Orwell’s experiences in Spain affected his political outlook in two ways. In the first place they turned his vague suspicions of the world communist movement into outright hostility. From the moment he arrived back in Britain in July 1937, intent on describing the suppression of the Spanish revolution to a largely indifferent left-wing intelligentsia, one of his main political goals was to expose orthodox communism as a terrible perversion of the socialist ideal – though (as this book seeks to prove) the fact that he embarked on a long-term attack on the communists also obliged him to read their work more carefully than ever before.
Orwell was obviously not suggesting that a taste for larceny and a contempt for public opinion could somehow form the basis of a new society. 8 Yet his account of underclass antinomianism was not without its political significance.

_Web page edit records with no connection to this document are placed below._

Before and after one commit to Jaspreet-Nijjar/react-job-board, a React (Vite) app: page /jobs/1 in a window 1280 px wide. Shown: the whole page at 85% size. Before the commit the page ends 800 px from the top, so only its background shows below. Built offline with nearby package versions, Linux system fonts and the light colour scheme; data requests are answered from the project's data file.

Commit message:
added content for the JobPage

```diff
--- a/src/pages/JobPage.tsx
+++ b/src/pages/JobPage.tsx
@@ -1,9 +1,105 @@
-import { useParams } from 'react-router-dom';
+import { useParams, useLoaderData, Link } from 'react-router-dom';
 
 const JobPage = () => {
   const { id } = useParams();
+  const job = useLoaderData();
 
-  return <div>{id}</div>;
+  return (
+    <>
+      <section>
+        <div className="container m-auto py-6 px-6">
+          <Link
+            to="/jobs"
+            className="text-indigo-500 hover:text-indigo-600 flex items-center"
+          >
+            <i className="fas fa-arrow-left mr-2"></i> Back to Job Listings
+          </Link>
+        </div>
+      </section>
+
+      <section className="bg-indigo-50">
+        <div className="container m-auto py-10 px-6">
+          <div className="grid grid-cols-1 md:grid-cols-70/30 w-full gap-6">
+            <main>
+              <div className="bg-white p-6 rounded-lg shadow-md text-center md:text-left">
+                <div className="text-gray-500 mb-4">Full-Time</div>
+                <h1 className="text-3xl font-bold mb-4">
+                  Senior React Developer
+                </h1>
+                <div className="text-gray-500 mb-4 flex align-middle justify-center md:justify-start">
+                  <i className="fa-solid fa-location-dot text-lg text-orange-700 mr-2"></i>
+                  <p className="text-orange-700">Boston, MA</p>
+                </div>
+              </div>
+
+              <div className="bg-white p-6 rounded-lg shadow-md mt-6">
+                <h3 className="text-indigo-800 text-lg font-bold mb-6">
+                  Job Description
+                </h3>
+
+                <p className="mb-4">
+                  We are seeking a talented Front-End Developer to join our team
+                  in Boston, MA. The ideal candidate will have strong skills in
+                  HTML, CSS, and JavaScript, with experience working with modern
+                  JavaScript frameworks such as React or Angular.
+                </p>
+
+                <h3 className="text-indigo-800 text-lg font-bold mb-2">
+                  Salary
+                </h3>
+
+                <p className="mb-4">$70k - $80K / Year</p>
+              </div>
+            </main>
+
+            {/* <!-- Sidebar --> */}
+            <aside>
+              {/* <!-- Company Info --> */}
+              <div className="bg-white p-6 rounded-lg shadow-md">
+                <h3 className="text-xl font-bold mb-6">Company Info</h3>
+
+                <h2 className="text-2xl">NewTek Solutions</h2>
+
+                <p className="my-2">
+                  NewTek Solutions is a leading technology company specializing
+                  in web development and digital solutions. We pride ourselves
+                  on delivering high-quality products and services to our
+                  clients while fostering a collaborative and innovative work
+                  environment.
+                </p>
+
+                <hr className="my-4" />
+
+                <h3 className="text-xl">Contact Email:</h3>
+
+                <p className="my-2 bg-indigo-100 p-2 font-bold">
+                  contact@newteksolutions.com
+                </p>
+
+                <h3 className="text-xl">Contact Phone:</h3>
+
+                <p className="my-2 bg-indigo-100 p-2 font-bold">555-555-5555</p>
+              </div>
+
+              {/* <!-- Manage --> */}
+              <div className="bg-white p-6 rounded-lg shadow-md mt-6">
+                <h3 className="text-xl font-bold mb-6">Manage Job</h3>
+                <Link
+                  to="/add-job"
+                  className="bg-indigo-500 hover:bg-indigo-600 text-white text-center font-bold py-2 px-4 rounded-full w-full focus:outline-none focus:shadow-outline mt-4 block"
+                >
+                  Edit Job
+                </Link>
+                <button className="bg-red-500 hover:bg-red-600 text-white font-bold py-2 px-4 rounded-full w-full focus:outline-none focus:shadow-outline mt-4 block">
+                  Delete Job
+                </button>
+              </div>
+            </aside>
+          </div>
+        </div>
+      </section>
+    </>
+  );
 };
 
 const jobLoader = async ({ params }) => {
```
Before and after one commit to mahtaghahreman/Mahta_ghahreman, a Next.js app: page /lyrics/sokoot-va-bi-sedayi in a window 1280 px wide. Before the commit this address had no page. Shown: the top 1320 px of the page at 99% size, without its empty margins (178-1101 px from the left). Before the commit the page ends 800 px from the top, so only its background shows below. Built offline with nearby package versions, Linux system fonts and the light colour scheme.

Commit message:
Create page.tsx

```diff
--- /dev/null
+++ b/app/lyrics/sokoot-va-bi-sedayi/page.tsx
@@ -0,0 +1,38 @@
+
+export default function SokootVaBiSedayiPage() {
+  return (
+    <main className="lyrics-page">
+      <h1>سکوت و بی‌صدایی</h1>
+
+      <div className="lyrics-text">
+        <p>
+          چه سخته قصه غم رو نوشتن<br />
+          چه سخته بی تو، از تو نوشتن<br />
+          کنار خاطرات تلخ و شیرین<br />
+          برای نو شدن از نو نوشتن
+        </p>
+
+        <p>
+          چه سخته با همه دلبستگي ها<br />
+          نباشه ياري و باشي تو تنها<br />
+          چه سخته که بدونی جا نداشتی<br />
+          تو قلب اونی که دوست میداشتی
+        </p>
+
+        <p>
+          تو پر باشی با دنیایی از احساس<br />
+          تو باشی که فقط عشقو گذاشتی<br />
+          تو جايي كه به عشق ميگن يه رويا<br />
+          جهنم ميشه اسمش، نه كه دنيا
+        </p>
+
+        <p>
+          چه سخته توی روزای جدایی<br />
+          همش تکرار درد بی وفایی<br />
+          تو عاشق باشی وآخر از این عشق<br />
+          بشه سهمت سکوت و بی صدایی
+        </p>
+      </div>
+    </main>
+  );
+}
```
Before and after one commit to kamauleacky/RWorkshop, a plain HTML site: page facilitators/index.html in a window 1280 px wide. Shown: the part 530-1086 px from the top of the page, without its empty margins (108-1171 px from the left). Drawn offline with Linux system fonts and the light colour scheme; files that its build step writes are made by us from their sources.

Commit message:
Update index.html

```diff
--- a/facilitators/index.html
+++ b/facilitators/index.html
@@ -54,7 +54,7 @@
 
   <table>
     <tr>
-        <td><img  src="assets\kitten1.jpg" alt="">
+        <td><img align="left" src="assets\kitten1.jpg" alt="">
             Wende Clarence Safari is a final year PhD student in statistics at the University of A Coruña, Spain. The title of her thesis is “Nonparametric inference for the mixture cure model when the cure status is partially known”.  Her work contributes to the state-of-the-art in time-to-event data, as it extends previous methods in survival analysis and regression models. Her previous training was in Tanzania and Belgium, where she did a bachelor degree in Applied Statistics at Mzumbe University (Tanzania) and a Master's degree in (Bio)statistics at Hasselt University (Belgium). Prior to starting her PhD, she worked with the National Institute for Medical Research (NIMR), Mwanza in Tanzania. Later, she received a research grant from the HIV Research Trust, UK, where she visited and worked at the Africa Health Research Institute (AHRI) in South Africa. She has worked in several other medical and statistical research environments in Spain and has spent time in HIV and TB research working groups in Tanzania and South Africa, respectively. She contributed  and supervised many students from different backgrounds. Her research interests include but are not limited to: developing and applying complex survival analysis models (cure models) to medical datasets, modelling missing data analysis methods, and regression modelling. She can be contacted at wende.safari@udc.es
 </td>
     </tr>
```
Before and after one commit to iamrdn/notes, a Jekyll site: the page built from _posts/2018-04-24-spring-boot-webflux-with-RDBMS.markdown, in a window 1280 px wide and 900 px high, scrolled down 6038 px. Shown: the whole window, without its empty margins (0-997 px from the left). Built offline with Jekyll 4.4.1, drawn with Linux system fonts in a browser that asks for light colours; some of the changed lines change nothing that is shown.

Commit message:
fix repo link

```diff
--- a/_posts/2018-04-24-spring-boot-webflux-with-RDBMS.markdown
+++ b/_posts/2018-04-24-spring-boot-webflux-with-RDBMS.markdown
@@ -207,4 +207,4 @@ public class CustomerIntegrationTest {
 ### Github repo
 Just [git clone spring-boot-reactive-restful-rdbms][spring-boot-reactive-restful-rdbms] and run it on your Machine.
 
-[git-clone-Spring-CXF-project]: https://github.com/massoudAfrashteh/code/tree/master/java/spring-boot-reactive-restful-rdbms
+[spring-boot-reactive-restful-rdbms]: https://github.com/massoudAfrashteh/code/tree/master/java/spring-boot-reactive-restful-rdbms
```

As he showed in Nineteen Eighty-Four and in some of his literary essays, especially the marvellous brief essays on Mark Twain and Tobias Smollett (to which we will return in Chapter Three), Orwell tended to regard people who challenge the prevailing morality as a specific against totalitarianism.
The book concludes with a chapter on Orwell’s theory of totalitarianism. Its particular focus is his account of the cultural methods by which the USSR and other totalitarian states enforced their rule. Although the book is primarily concerned with Orwell’s non-fiction rather than his novels, I have also included a brief Appendix which examines his approach to cultural issues in his four novels of the 1930s. 1 THE COMMON PEOPLE George Orwell’s writings on what he sometimes called the ‘common people’ are at the heart of his cultural criticism, since they go a long way towards explaining his reasons for becoming a socialist.